Task data -
----------
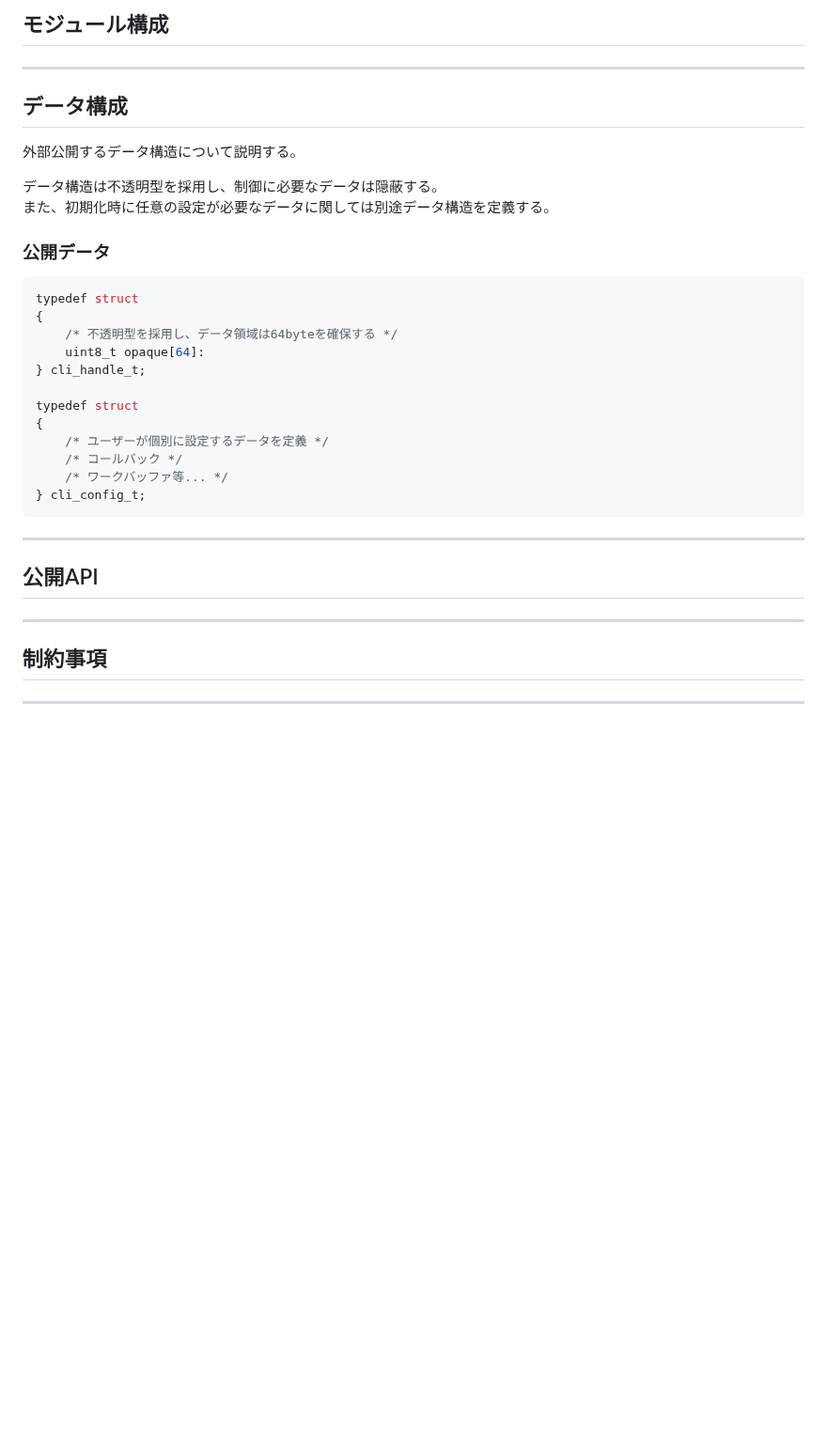
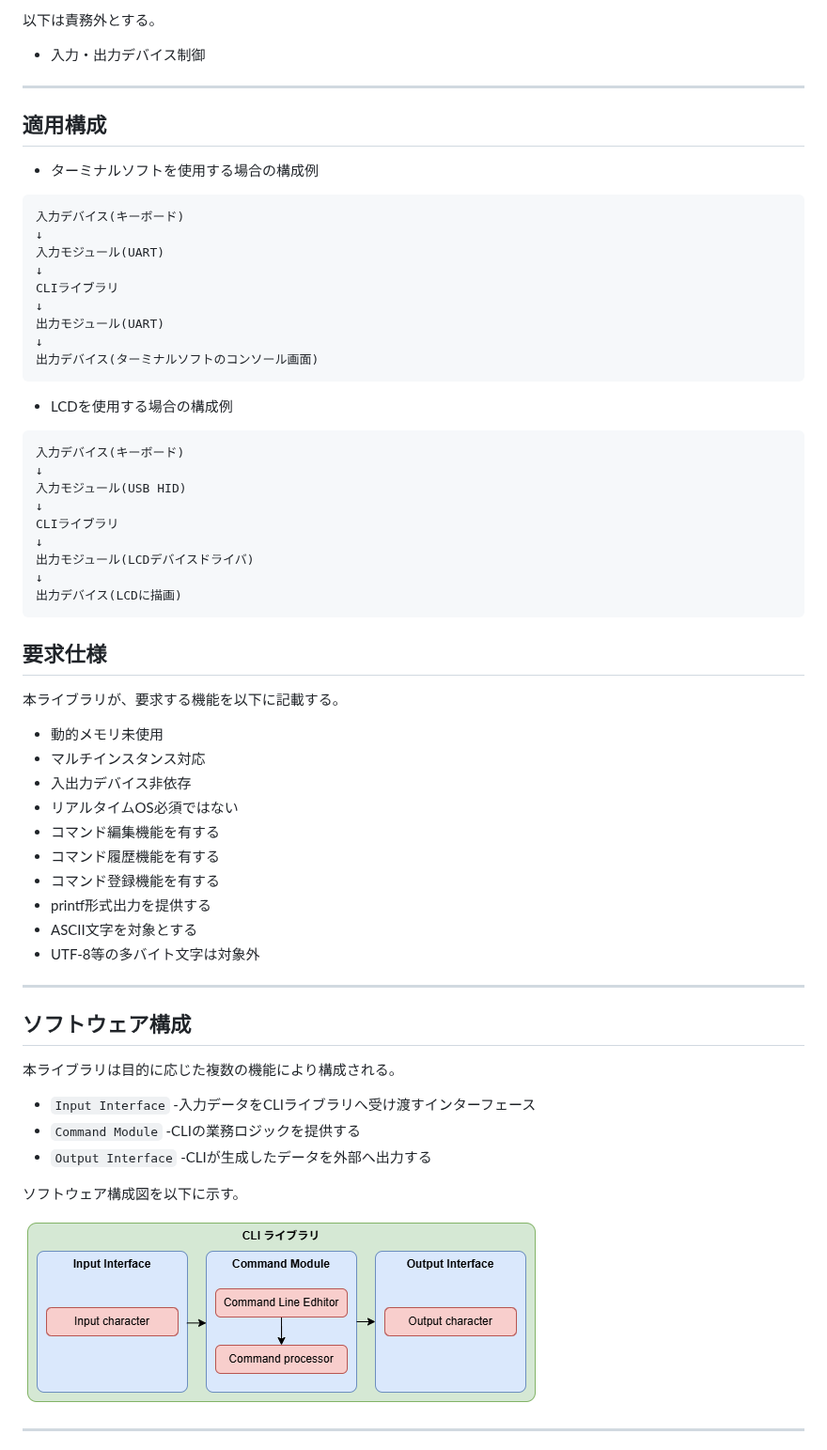
Before and after one commit to inouemasakazu/embedded-cli-library, a Markdown page: docs/design.md, the part around one of its changes. Shown at 94% size. GitHub-like rendering; pictures changed too: docs/images/概要設計-ソフトウェア構成図.png; blank space fills up the shorter version.

Commit message:
docs(design): 概要設計をv1.0.0向けに更新
概要設計の`design.md`を初版としてfix
関連図の更新・追加

````diff
--- a/docs/design.md
+++ b/docs/design.md
@@ -51,37 +23,68 @@ CLIは、マイコン等の組み込み機器を対象に、テキストベー
-## モジュール構成
-
----
-
-## データ構成
-外部公開するデータ構造について説明する。
-
-データ構造は不透明型を採用し、制御に必要なデータは隠蔽する。
-また、初期化時に任意の設定が必要なデータに関しては別途データ構造を定義する。
-
-### 公開データ
-```h
-typedef struct
-{
-    /* 不透明型を採用し、データ領域は64byteを確保する */
-    uint8_t opaque[64]:
-} cli_handle_t;
-
-typedef struct
-{
-    /* ユーザーが個別に設定するデータを定義 */
-    /* コールバック */
-    /* ワークバッファ等... */
-} cli_config_t;
-```
+以下は責務外とする。
+- 入力・出力デバイス制御
 
 ---
 
 
 
-## 公開API
+## 適用構成
+
+- ターミナルソフトを使用する場合の構成例
+```text
+入力デバイス(キーボード)
+↓
+入力モジュール(UART)
+↓
+CLIライブラリ
+↓
+出力モジュール(UART)
+↓
+出力デバイス(ターミナルソフトのコンソール画面)
+```
+
+
+- LCDを使用する場合の構成例
+```text
+入力デバイス(キーボード)
+↓
+入力モジュール(USB HID)
+↓
+CLIライブラリ
+↓
+出力モジュール(LCDデバイスドライバ)
+↓
+出力デバイス(LCDに描画)
+```
+
+
+## 要求仕様
+本ライブラリが、要求する機能を以下に記載する。
+
+- 動的メモリ未使用
+- マルチインスタンス対応
+- 入出力デバイス非依存
+- リアルタイムOS必須ではない
+- コマンド編集機能を有する
+- コマンド履歴機能を有する
+- コマンド登録機能を有する
+- printf形式出力を提供する
+- ASCII文字を対象とする
+- UTF-8等の多バイト文字は対象外
 
 ---
 
-## 制約事項
+
+
+## ソフトウェア構成
+本ライブラリは目的に応じた複数の機能により構成される。
+
+- `Input Interface` -入力データをCLIライブラリへ受け渡すインターフェース
+- `Command Module` -CLIの業務ロジックを提供する
+- `Output Interface` -CLIが生成したデータを外部へ出力する
+
+
+ソフトウェア構成図を以下に示す。
+
+![ソフトウェア構成図](images/概要設計-ソフトウェア構成図.png)
 
 ---
````
Also changed, not shown: other parts of docs/design.md (+76 -47 lines), docs/images/概要設計-概要フロー.png (added), 1 other file.
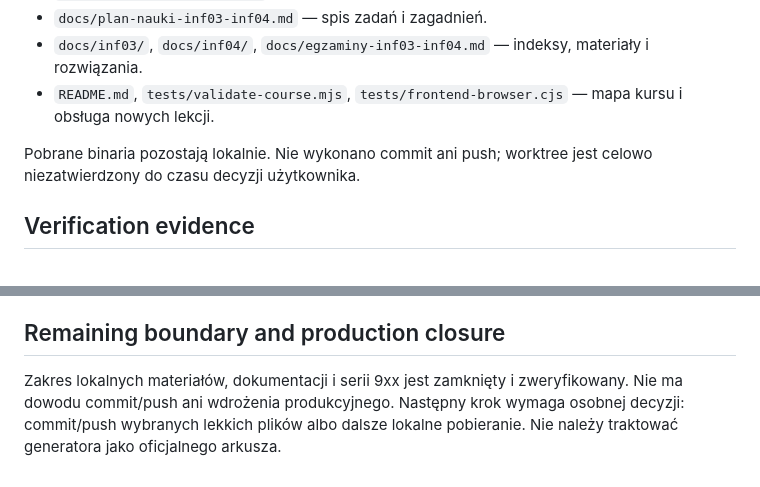
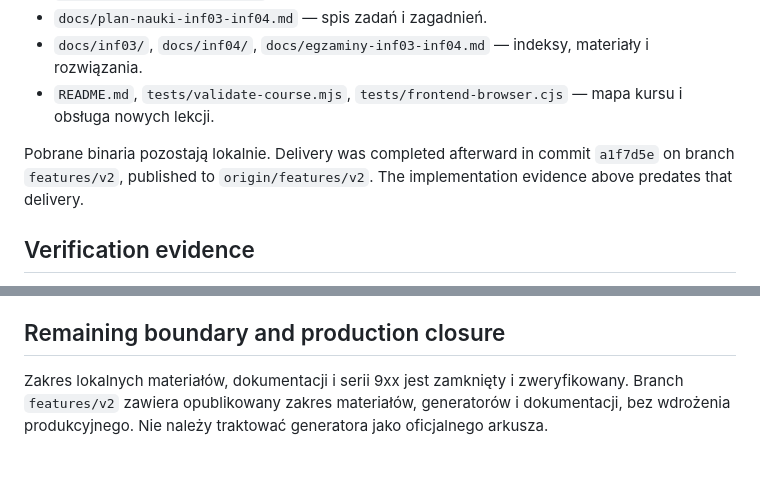
Before and after one commit to Radomiej/web-grounding, a Markdown page: docs/sessions/2026-09-14_inf03-inf04-materialy-i-generatory-9xx.md, 2 parts joined by grey strips. Drawn GitHub-style.

```diff
--- a/docs/sessions/2026-09-14_inf03-inf04-materialy-i-generatory-9xx.md
+++ b/docs/sessions/2026-09-14_inf03-inf04-materialy-i-generatory-9xx.md
@@ -95,8 +95,9 @@ flowchart TD
 - `README.md`, `tests/validate-course.mjs`, `tests/frontend-browser.cjs` —
   mapa kursu i obsługa nowych lekcji.
 
-Pobrane binaria pozostają lokalnie. Nie wykonano commit ani push; worktree jest
-celowo niezatwierdzony do czasu decyzji użytkownika.
+Pobrane binaria pozostają lokalnie. Delivery was completed afterward in commit
+`a1f7d5e` on branch `features/v2`, published to `origin/features/v2`. The
+implementation evidence above predates that delivery.
 
 ## Verification evidence
 
@@ -125,6 +126,6 @@ zewnętrznego renderera Mermaid.
 ## Remaining boundary and production closure
 
 Zakres lokalnych materiałów, dokumentacji i serii 9xx jest zamknięty i
-zweryfikowany. Nie ma dowodu commit/push ani wdrożenia produkcyjnego. Następny
-krok wymaga osobnej decyzji: commit/push wybranych lekkich plików albo dalsze
-lokalne pobieranie. Nie należy traktować generatora jako oficjalnego arkusza.
+zweryfikowany. Branch `features/v2` zawiera opublikowany zakres materiałów,
+generatorów i dokumentacji, bez wdrożenia produkcyjnego. Nie należy traktować
+generatora jako oficjalnego arkusza.
```
Also changed, not shown: docs/sessions/2026-09-14_course-series-1xx-4xx.md (+1 -1 lines), docs/sessions/2026-09-15_review-commit-push-features-v2.md (added, +100 -0 lines).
----------
Exercise instructions - When a line in the listing has the string "Interface" in it, return that line.

Response below -
+- `Input Interface` -入力データをCLIライブラリへ受け渡すインターフェース
+- `Output Interface` -CLIが生成したデータを外部へ出力する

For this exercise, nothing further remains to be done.